**Exercise goal**: Within the data, how many lines hold the word "Spring"? Answer with nothing but the number.

**Extracted entries**:
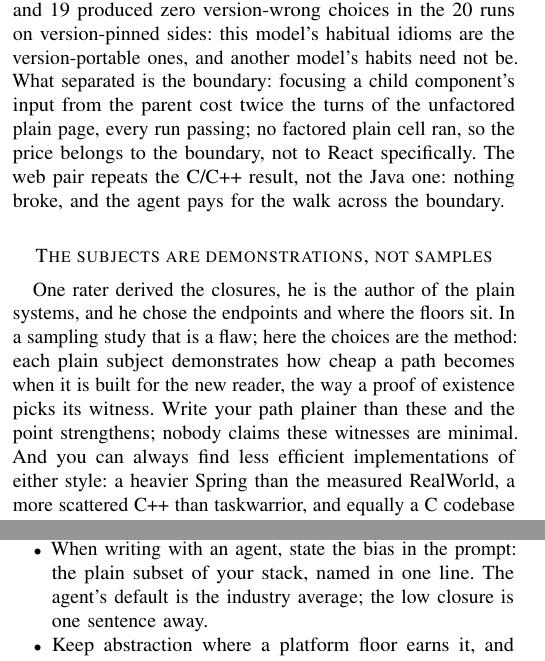
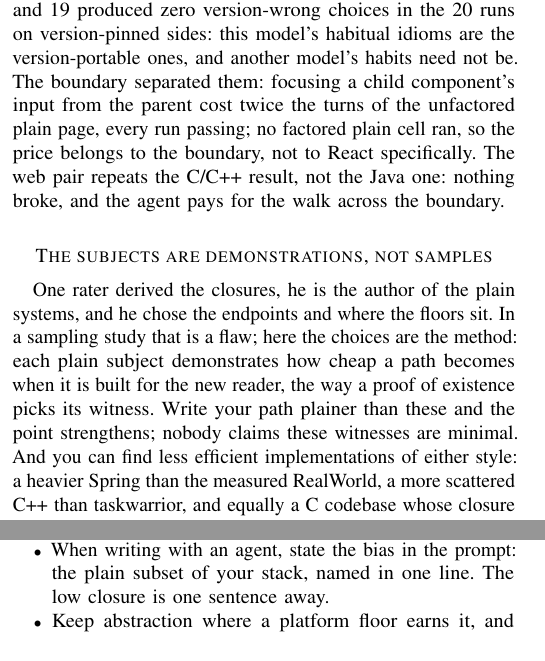
Before and after one commit to Anode1/articles, a LaTeX paper (MISRA_C_vs_CPP/ieee_software.tex): two parts of the columns of pages 3 and 4 of 4, joined at a grey line, cut so that both start at the same text. Compiled offline with pdfLaTeX.

Commit message:
the editor's pass: two clefts unwound, four filler phrases gone
Co-Authored-By: Claude Fable 5 <noreply@anthropic.com>
Claude-Session: https://claude.ai/code/session_01KjQAMzFo7Nnx8HLzbTzuYs

```diff
--- a/MISRA_C_vs_CPP/ieee_software.tex
+++ b/MISRA_C_vs_CPP/ieee_software.tex
@@ -246,7 +246,7 @@ turns per run ($p = 0.023$); batch two reversed the sign ($-0.45$,
 $p = 0.62$); combined, $+0.40$ at $p = 0.31$, as the A/A calibration
 prices effects of this size. The recorded criterion, that framework
 tasks cost more, is met in batch one and not in batch two. The cost
-claim is void; what replicated is the failure. Five Spring runs of 40 returned wrong answers against
+claim is void; the failure replicated. Five Spring runs of 40 returned wrong answers against
 zero of 40 plain, every one silent, every one the same shape: a wire
 name derived from a Java identifier by a convention no application
 file states. Four are the filter task: the agent wrote
@@ -293,7 +293,7 @@ puts that change in one small file. Two tasks whose correct idiom
 changed between React 18 and 19 produced zero version-wrong choices in
 the 20 runs on version-pinned sides: this model's habitual idioms are
 the version-portable ones, and another model's habits need not be.
-What separated is the boundary: focusing a child component's input
+The boundary separated them: focusing a child component's input
 from the parent cost twice the turns of the unfactored plain page,
 every run passing; no factored plain cell ran, so the price belongs to
 the boundary, not to React specifically. The web pair repeats the
@@ -308,7 +308,7 @@ study that is a flaw; here the choices are the method: each plain
 subject demonstrates how cheap a path becomes
 when it is built for the new reader, the way a proof of existence picks
 its witness. Write your path plainer than these and the point
-strengthens; nobody claims these witnesses are minimal. And you can always find less efficient
+strengthens; nobody claims these witnesses are minimal. And you can find less efficient
 implementations of either style: a heavier Spring than the measured
 RealWorld, a more scattered C++ than taskwarrior, and equally a C
 codebase whose closure measures like taskwarrior's, since nginx-style
@@ -388,8 +388,8 @@ convention can fail the way the filter task failed, and when it fails,
 nothing in the toolchain flags it; whether it fails is a property of
 the model's habits, as the React traps show.
 \item When writing with an agent, state the bias in the prompt: the
-plain subset of your stack, named in one line. The agent's default is
-the industry average; the low closure is one sentence away.
+plain subset of your stack, named in one line. The low closure is one
+sentence away.
 \item Keep abstraction where a platform floor earns it, and spend the
 human effort on the requirements and the tests.
 \item If your path measures cheaper than the witnesses here, publish
```
Also changed, not shown: MISRA_C_vs_CPP/ieee_software.pdf, MISRA_C_vs_CPP/ieee_software.tex (4 more changed lines).
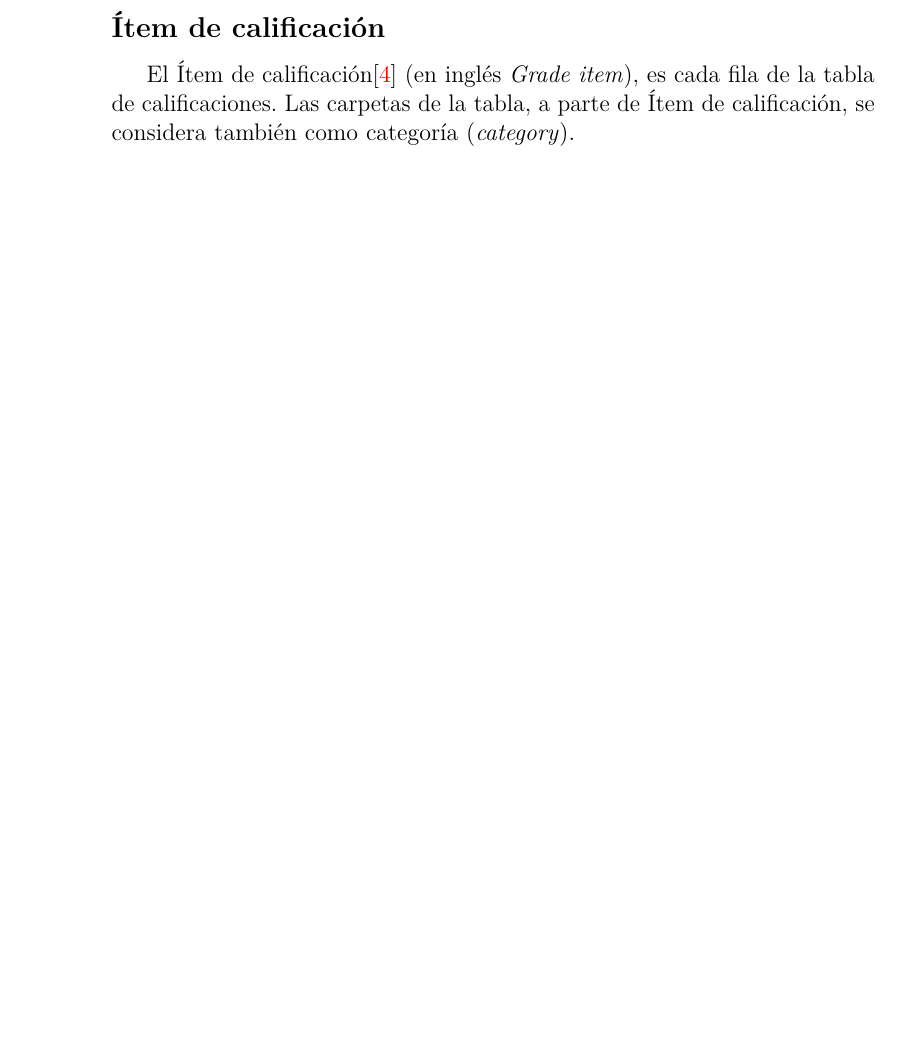
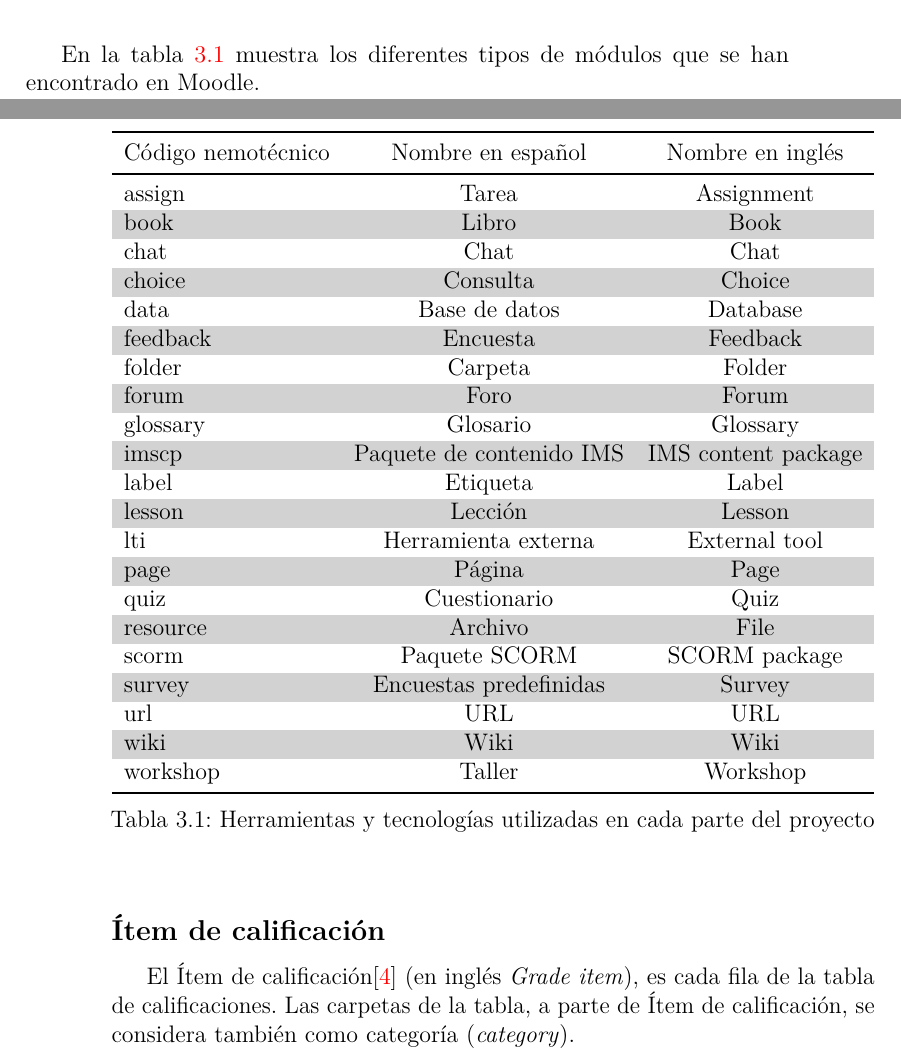
Before and after one commit to yjx0003/UBUMonitor, a LaTeX book (latex/memoria.tex, which reads latex/tex/3_Conceptos_teoricos.tex): part of page 18 of 38 before the commit and two parts of pages 19 and 20 of 40 after it, the two joined at a grey line, cut at the place of the change, the shorter picture padded with empty space. Compiled offline with pdfLaTeX.

Commit message:
Actualizado el latex

```diff
--- a/latex/memoria.tex
+++ b/latex/memoria.tex
@@ -8,6 +8,7 @@
 \usepackage{lmodern} % Scalable font
 \usepackage{microtype}
 \usepackage{placeins}
+\usepackage{float}
 % Bibliography management
 \usepackage[numbers,sort]{natbib}
 
@@ -98,7 +99,7 @@
 %
 % Nuevo comando para tablas pequeñas (menos de una página).
 \newcommand{\tablaSmall}[5]{%
- \begin{table}
+ \begin{table}[H]
   \begin{center}
    \rowcolors {2}{gray!35}{}
    \begin{tabular}{#2}
--- a/latex/tex/3_Conceptos_teoricos.tex
+++ b/latex/tex/3_Conceptos_teoricos.tex
@@ -15,3 +29,37 @@ El módulo del curso\cite{noauthor_course_nodate} (en inglés \textit{course mod
+\end{itemize}
+
+\subsubsection{Tipos de módulos del curso}
+
+En la tabla \ref{tabla:herramientasportipodeuso} muestra los diferentes tipos de módulos que se han encontrado en Moodle.
+
+
+\tablaSmall{Herramientas y tecnologías utilizadas en cada parte del proyecto}{l c c c c}{herramientasportipodeuso}
+{ \multicolumn{1}{l}{Código nemotécnico} & Nombre en español & Nombre en inglés \\}{
+assign             & Tarea                    & Assignment          \\
+book               & Libro                    & Book                \\
+chat               & Chat                     & Chat                \\
+choice             & Consulta                 & Choice              \\
+data               & Base de datos            & Database            \\
+feedback           & Encuesta                 & Feedback            \\
+folder             & Carpeta                  & Folder              \\
+forum              & Foro                     & Forum               \\
+glossary           & Glosario                 & Glossary            \\
+imscp              & Paquete de contenido IMS & IMS content package \\
+label              & Etiqueta                 & Label               \\
+lesson             & Lección                  & Lesson              \\
+lti                & Herramienta externa      & External tool       \\
+page               & Página                   & Page                \\
+quiz               & Cuestionario             & Quiz                \\
+resource           & Archivo                  & File                \\
+scorm              & Paquete SCORM            & SCORM package       \\
+survey             & Encuestas predefinidas   & Survey              \\
+url                & URL                      & URL                 \\
+wiki               & Wiki                     & Wiki                \\
+workshop           & Taller                   & Workshop            \\
+}
+
+
+
 
 \subsection{Ítem de calificación}
 El Ítem de calificación\cite{noauthor_grade_nodate} (en inglés \textit{Grade item}), es cada fila de la tabla de calificaciones.
```
Also changed, not shown: latex/tex/5_Aspectos_relevantes_del_desarrollo_del_proyecto.tex (+3 -1 lines), latex/img/modname.jpg (added), latex/img/modnamelink.jpg (added), latex/memoria.pdf, latex/tex/3_Conceptos_teoricos.tex (16 more changed lines).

**Exercise output**: 3